**ABOUT THIS EXERCISE**
Count the lines in the records below that contain the word "temp", and give only that count.

**WORKING DATA**
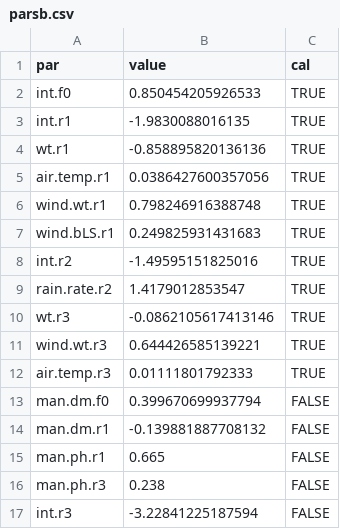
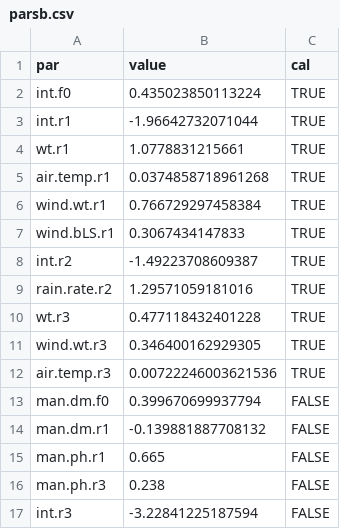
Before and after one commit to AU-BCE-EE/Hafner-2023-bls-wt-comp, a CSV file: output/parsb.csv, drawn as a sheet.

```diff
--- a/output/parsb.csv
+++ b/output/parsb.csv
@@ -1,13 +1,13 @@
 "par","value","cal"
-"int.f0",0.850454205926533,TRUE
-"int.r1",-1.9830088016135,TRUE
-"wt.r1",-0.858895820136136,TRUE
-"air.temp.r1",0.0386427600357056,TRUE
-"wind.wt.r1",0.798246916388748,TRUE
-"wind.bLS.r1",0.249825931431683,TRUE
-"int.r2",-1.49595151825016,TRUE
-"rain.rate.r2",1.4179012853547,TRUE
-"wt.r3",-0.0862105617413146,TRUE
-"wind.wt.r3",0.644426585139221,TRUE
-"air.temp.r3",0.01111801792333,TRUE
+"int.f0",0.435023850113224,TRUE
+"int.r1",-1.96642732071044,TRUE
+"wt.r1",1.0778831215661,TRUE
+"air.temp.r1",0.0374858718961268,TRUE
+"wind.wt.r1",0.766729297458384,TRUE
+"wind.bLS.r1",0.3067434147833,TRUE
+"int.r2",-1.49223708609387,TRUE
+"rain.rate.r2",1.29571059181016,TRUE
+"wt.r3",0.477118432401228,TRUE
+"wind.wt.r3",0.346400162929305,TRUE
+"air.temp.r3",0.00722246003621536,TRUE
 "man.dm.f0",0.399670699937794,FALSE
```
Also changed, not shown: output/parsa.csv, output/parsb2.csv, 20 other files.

**COMPLETED EXERCISE**
4